> [THE TASK] Print the entries underneath word for word, omitting whatever pictures they contain.

> [DATASET RECORDS]
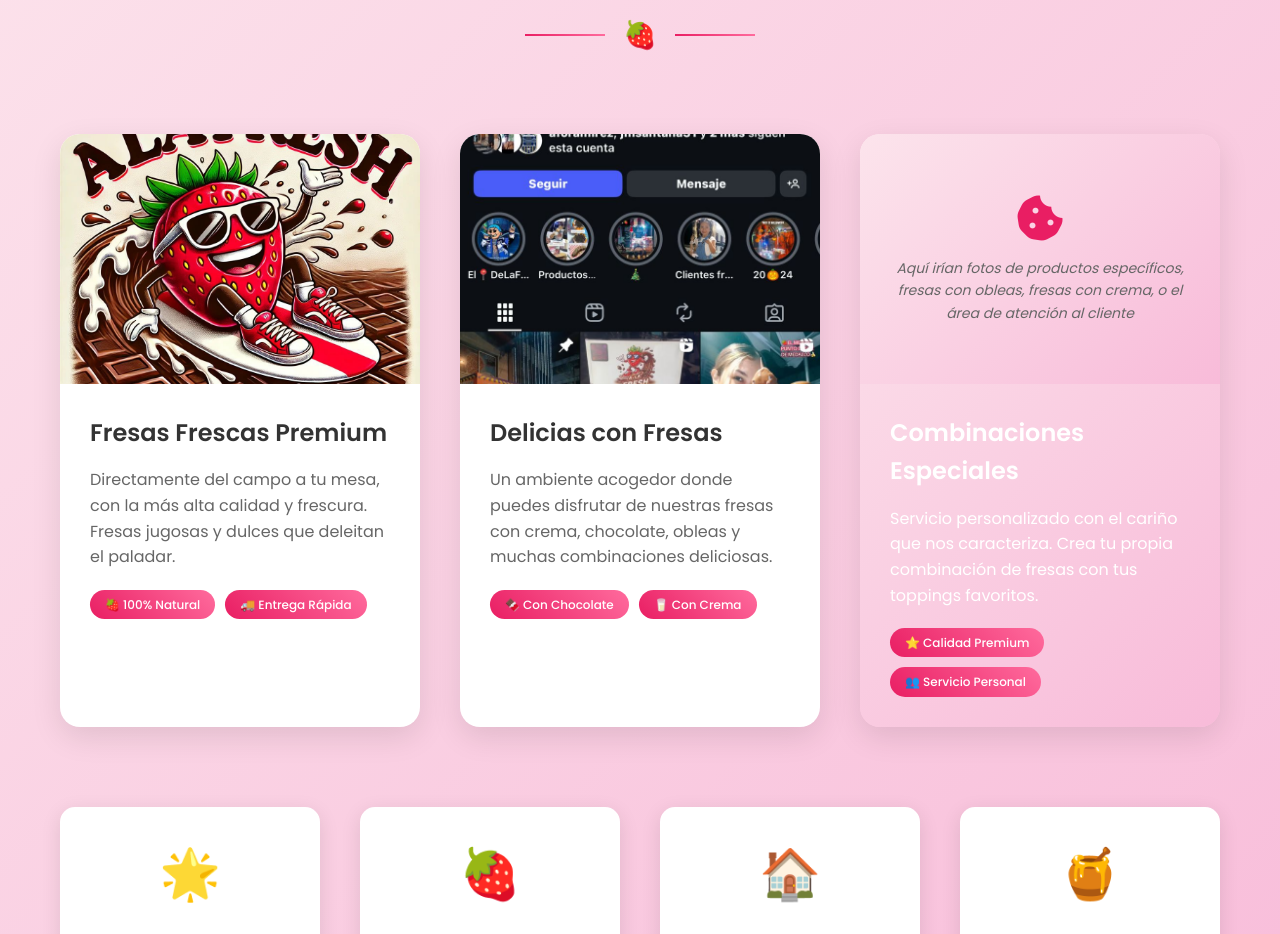
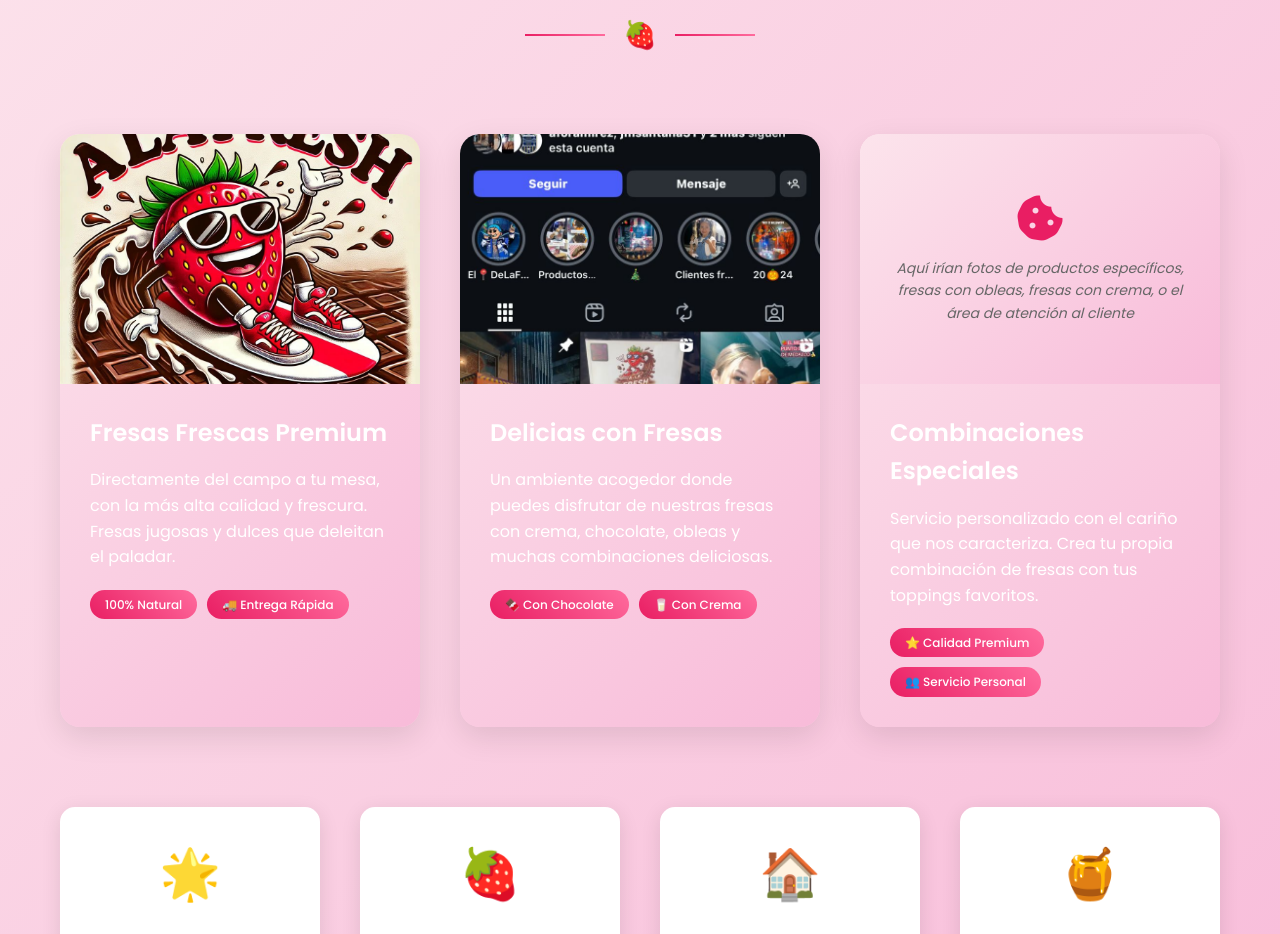
Before and after one commit to ddpeream/a-la-fresh, a plain HTML site: page index.html in a window 1280 px wide. Shown: the part 1040-1974 px from the top of the page. Drawn offline with Linux system fonts and the light colour scheme.

Commit message:
Feat: Enhance product cards with translation attributes for improved localization

```diff
--- a/index.html
+++ b/index.html
@@ -122,7 +122,7 @@
             </div>
 
             <div class="products-grid">
-                <div class="product-card">
+                <div class="product-card special-card">
                     <div class="card-image">
                         <img src="assets/home/fresh10.jpg" alt="Productos frescos" class="product-img">
                         <div class="card-overlay">
@@ -130,16 +130,16 @@
                         </div>
                     </div>
                     <div class="card-content">
-                        <h3>Fresas Frescas Premium</h3>
-                        <p>Directamente del campo a tu mesa, con la más alta calidad y frescura. Fresas jugosas y dulces que deleitan el paladar.</p>
+                        <h3 data-translate="product1_title">Fresas Frescas Premium</h3>
+                        <p data-translate="product1_description">Directamente del campo a tu mesa, con la más alta calidad y frescura. Fresas jugosas y dulces que deleitan el paladar.</p>
                         <div class="card-features">
-                            <span class="feature">🍓 100% Natural</span>
-                            <span class="feature">🚚 Entrega Rápida</span>
+                            <span class="feature" data-translate="product1_feature1">🍓 100% Natural</span>
+                            <span class="feature" data-translate="product1_feature2">🚚 Entrega Rápida</span>
                         </div>
                     </div>
                 </div>
 
-                <div class="product-card">
+                <div class="product-card special-card">
                     <div class="card-image">
                         <img src="assets/home/fresh3.jpg" alt="Ambiente del local" class="product-img">
                         <div class="card-overlay">
```
Also changed, not shown: translations.js (+6 -3 lines).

> [RESULT OF THE EXERCISE]
Before and after one commit to ddpeream/a-la-fresh, a plain HTML site: page index.html in a window 1280 px wide. Shown: the part 1040-1974 px from the top of the page. Drawn offline with Linux system fonts and the light colour scheme.

Commit message:
Feat: Enhance product cards with translation attributes for improved localization

```diff
--- a/index.html
+++ b/index.html
@@ -122,7 +122,7 @@
             </div>
 
             <div class="products-grid">
-                <div class="product-card">
+                <div class="product-card special-card">
                     <div class="card-image">
                         <img src="assets/home/fresh10.jpg" alt="Productos frescos" class="product-img">
                         <div class="card-overlay">
@@ -130,16 +130,16 @@
                         </div>
                     </div>
                     <div class="card-content">
-                        <h3>Fresas Frescas Premium</h3>
-                        <p>Directamente del campo a tu mesa, con la más alta calidad y frescura. Fresas jugosas y dulces que deleitan el paladar.</p>
+                        <h3 data-translate="product1_title">Fresas Frescas Premium</h3>
+                        <p data-translate="product1_description">Directamente del campo a tu mesa, con la más alta calidad y frescura. Fresas jugosas y dulces que deleitan el paladar.</p>
                         <div class="card-features">
-                            <span class="feature">🍓 100% Natural</span>
-                            <span class="feature">🚚 Entrega Rápida</span>
+                            <span class="feature" data-translate="product1_feature1">🍓 100% Natural</span>
+                            <span class="feature" data-translate="product1_feature2">🚚 Entrega Rápida</span>
                         </div>
                     </div>
                 </div>
 
-                <div class="product-card">
+                <div class="product-card special-card">
                     <div class="card-image">
                         <img src="assets/home/fresh3.jpg" alt="Ambiente del local" class="product-img">
                         <div class="card-overlay">
```
Also changed, not shown: translations.js (+6 -3 lines).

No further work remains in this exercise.